---------- MATERIALS PROVIDED
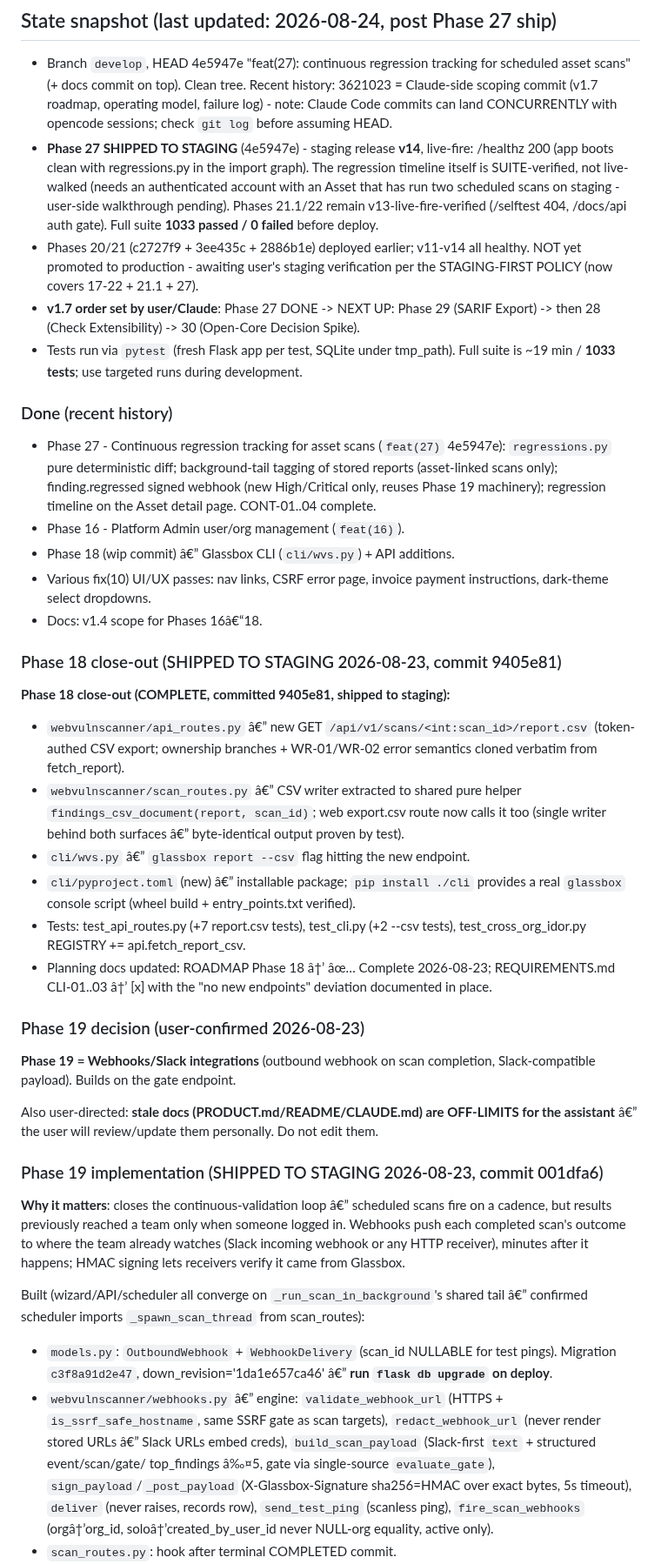
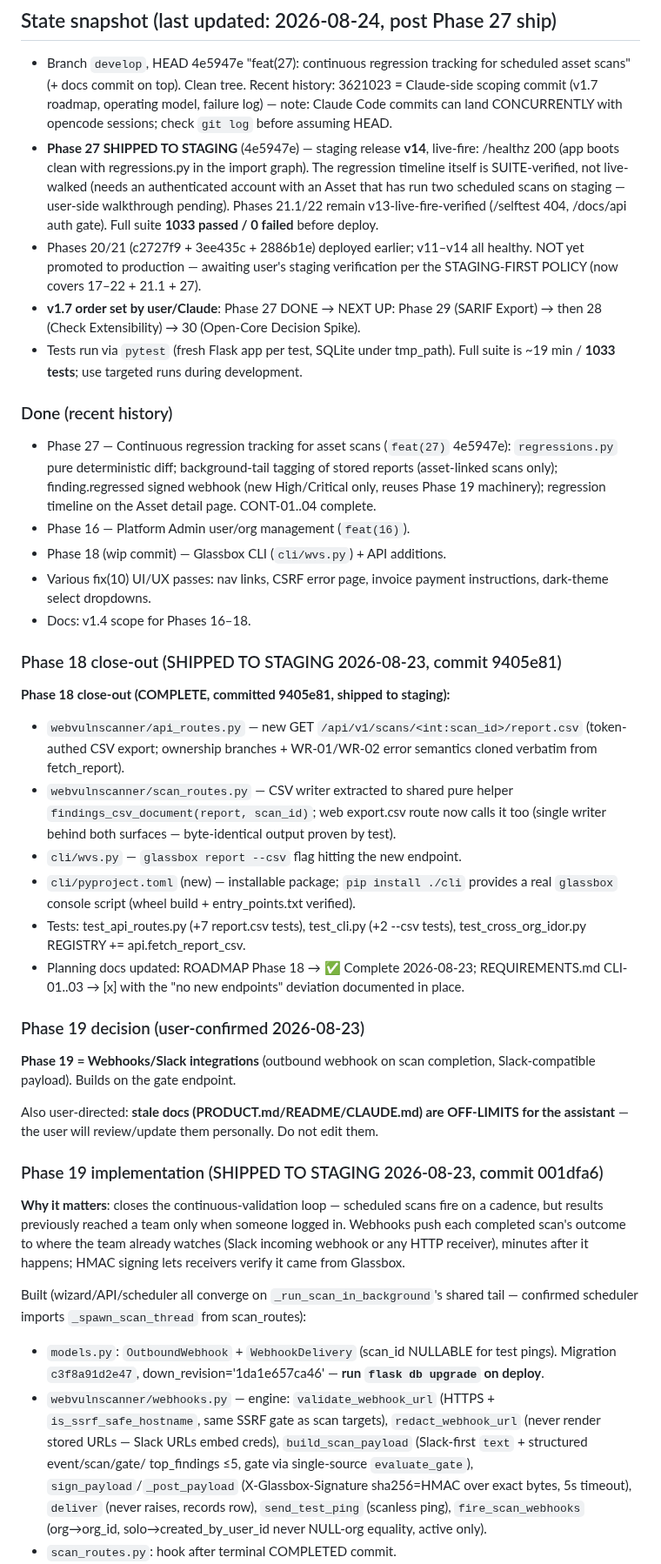
Before and after one commit to Ayomide1450/WebVulnScanner, a Markdown page: opencode.md, the part around one of its changes. Shown at 87% size. Rendered like a GitHub page.

```diff
--- a/opencode.md
+++ b/opencode.md
@@ -78,20 +78,20 @@ deployable, tested (pytest on every push), and safe by design.
 - Branch `develop`, HEAD 4e5947e "feat(27): continuous regression tracking
   for scheduled asset scans" (+ docs commit on top). Clean tree. Recent
   history: 3621023 = Claude-side scoping commit (v1.7 roadmap, operating
-  model, failure log) - note: Claude Code commits can land CONCURRENTLY
+  model, failure log) — note: Claude Code commits can land CONCURRENTLY
   with opencode sessions; check `git log` before assuming HEAD.
-- **Phase 27 SHIPPED TO STAGING** (4e5947e) - staging release **v14**,
+- **Phase 27 SHIPPED TO STAGING** (4e5947e) — staging release **v14**,
   live-fire: /healthz 200 (app boots clean with regressions.py in the
   import graph). The regression timeline itself is SUITE-verified, not
   live-walked (needs an authenticated account with an Asset that has run
-  two scheduled scans on staging - user-side walkthrough pending).
+  two scheduled scans on staging — user-side walkthrough pending).
   Phases 21.1/22 remain v13-live-fire-verified (/selftest 404, /docs/api
   auth gate). Full suite **1033 passed / 0 failed** before deploy.
-- Phases 20/21 (c2727f9 + 3ee435c + 2886b1e) deployed earlier; v11-v14 all
-  healthy. NOT yet promoted to production - awaiting user's staging
-  verification per the STAGING-FIRST POLICY (now covers 17-22 + 21.1 + 27).
-- **v1.7 order set by user/Claude**: Phase 27 DONE -> NEXT UP: Phase 29
-  (SARIF Export) -> then 28 (Check Extensibility) -> 30 (Open-Core Decision
+- Phases 20/21 (c2727f9 + 3ee435c + 2886b1e) deployed earlier; v11–v14 all
+  healthy. NOT yet promoted to production — awaiting user's staging
+  verification per the STAGING-FIRST POLICY (now covers 17–22 + 21.1 + 27).
+- **v1.7 order set by user/Claude**: Phase 27 DONE → NEXT UP: Phase 29
+  (SARIF Export) → then 28 (Check Extensibility) → 30 (Open-Core Decision
   Spike).
 - Tests run via `pytest` (fresh Flask app per test, SQLite under tmp_path).
   Full suite is ~19 min / **1033 tests**; use targeted runs during
@@ -99,33 +99,33 @@ deployable, tested (pytest on every push), and safe by design.
 
 ### Done (recent history)
 
-- Phase 27 - Continuous regression tracking for asset scans (`feat(27)`
+- Phase 27 — Continuous regression tracking for asset scans (`feat(27)`
   4e5947e): `regressions.py` pure deterministic diff; background-tail
   tagging of stored reports (asset-linked scans only); finding.regressed
   signed webhook (new High/Critical only, reuses Phase 19 machinery);
   regression timeline on the Asset detail page. CONT-01..04 complete.
-- Phase 16 - Platform Admin user/org management (`feat(16)`).
-- Phase 18 (wip commit) â€” Glassbox CLI (`cli/wvs.py`) + API additions.
+- Phase 16 — Platform Admin user/org management (`feat(16)`).
+- Phase 18 (wip commit) — Glassbox CLI (`cli/wvs.py`) + API additions.
 - Various fix(10) UI/UX passes: nav links, CSRF error page, invoice payment
   instructions, dark-theme select dropdowns.
-- Docs: v1.4 scope for Phases 16â€“18.
+- Docs: v1.4 scope for Phases 16–18.
 
 ### Phase 18 close-out (SHIPPED TO STAGING 2026-08-23, commit 9405e81)
 
 **Phase 18 close-out (COMPLETE, committed 9405e81, shipped to staging):**
-- `webvulnscanner/api_routes.py` â€” new GET `/api/v1/scans/<int:scan_id>/report.csv`
+- `webvulnscanner/api_routes.py` — new GET `/api/v1/scans/<int:scan_id>/report.csv`
   (token-authed CSV export; ownership branches + WR-01/WR-02 error semantics cloned
   verbatim from fetch_report).
-- `webvulnscanner/scan_routes.py` â€” CSV writer extracted to shared pure helper
+- `webvulnscanner/scan_routes.py` — CSV writer extracted to shared pure helper
   `findings_csv_document(report, scan_id)`; web export.csv route now calls it too
-  (single writer behind both surfaces â€” byte-identical output proven by test).
-- `cli/wvs.py` â€” `glassbox report --csv` flag hitting the new endpoint.
-- `cli/pyproject.toml` (new) â€” installable package; `pip install ./cli` provides a
+  (single writer behind both surfaces — byte-identical output proven by test).
+- `cli/wvs.py` — `glassbox report --csv` flag hitting the new endpoint.
+- `cli/pyproject.toml` (new) — installable package; `pip install ./cli` provides a
   real `glassbox` console script (wheel build + entry_points.txt verified).
 - Tests: test_api_routes.py (+7 report.csv tests), test_cli.py (+2 --csv tests),
   test_cross_org_idor.py REGISTRY += api.fetch_report_csv.
-- Planning docs updated: ROADMAP Phase 18 â†’ âœ… Complete 2026-08-23; REQUIREMENTS.md
-  CLI-01..03 â†’ [x] with the "no new endpoints" deviation documented in place.
+- Planning docs updated: ROADMAP Phase 18 → ✅ Complete 2026-08-23; REQUIREMENTS.md
+  CLI-01..03 → [x] with the "no new endpoints" deviation documented in place.
 
 ### Phase 19 decision (user-confirmed 2026-08-23)
 
@@ -133,32 +133,32 @@ deployable, tested (pytest on every push), and safe by design.
 Slack-compatible payload). Builds on the gate endpoint.
 
 Also user-directed: **stale docs (PRODUCT.md/README/CLAUDE.md) are OFF-LIMITS for the
-assistant** â€” the user will review/update them personally. Do not edit them.
+assistant** — the user will review/update them personally. Do not edit them.
 
 ### Phase 19 implementation (SHIPPED TO STAGING 2026-08-23, commit 001dfa6)
 
-**Why it matters**: closes the continuous-validation loop â€” scheduled scans
+**Why it matters**: closes the continuous-validation loop — scheduled scans
 fire on a cadence, but results previously reached a team only when someone
 logged in. Webhooks push each completed scan's outcome to where the team
 already watches (Slack incoming webhook or any HTTP receiver), minutes after
 it happens; HMAC signing lets receivers verify it came from Glassbox.
 
 Built (wizard/API/scheduler all converge on `_run_scan_in_background`'s
-shared tail â€” confirmed scheduler imports `_spawn_scan_thread` from
+shared tail — confirmed scheduler imports `_spawn_scan_thread` from
 scan_routes):
 
 - `models.py`: `OutboundWebhook` + `WebhookDelivery` (scan_id NULLABLE for
-  test pings). Migration `c3f8a91d2e47`, down_revision='1da1e657ca46' â€”
+  test pings). Migration `c3f8a91d2e47`, down_revision='1da1e657ca46' —
   **run `flask db upgrade` on deploy**.
-- `webvulnscanner/webhooks.py` â€” engine: `validate_webhook_url` (HTTPS +
+- `webvulnscanner/webhooks.py` — engine: `validate_webhook_url` (HTTPS +
   `is_ssrf_safe_hostname`, same SSRF gate as scan targets),
-  `redact_webhook_url` (never render stored URLs â€” Slack URLs embed creds),
+  `redact_webhook_url` (never render stored URLs — Slack URLs embed creds),
   `build_scan_payload` (Slack-first `text` + structured event/scan/gate/
-  top_findings â‰¤5, gate via single-source `evaluate_gate`),
+  top_findings ≤5, gate via single-source `evaluate_gate`),
   `sign_payload`/`_post_payload` (X-Glassbox-Signature sha256=HMAC over
   exact bytes, 5s timeout), `deliver` (never raises, records row),
-  `send_test_ping` (scanless ping), `fire_scan_webhooks` (orgâ†’org_id,
-  soloâ†’created_by_user_id never NULL-org equality, active only).
+  `send_test_ping` (scanless ping), `fire_scan_webhooks` (org→org_id,
+  solo→created_by_user_id never NULL-org equality, active only).
 - `scan_routes.py`: hook after terminal COMPLETED commit.
 - `webhook_routes.py` blueprint `/webhooks`: index (?created=<id> secret-
   shown-once; member_note for org MEMBERs), POST /add (20/hour), POST
```
Also changed, not shown: other parts of opencode.md (+116 -115 lines), opencodefailure.md (+18 -0 lines).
--------------------
ACTIVITY
Using the data above, say how many lines include the word "feat". Write only that number.

EXERCISE OUTPUT
5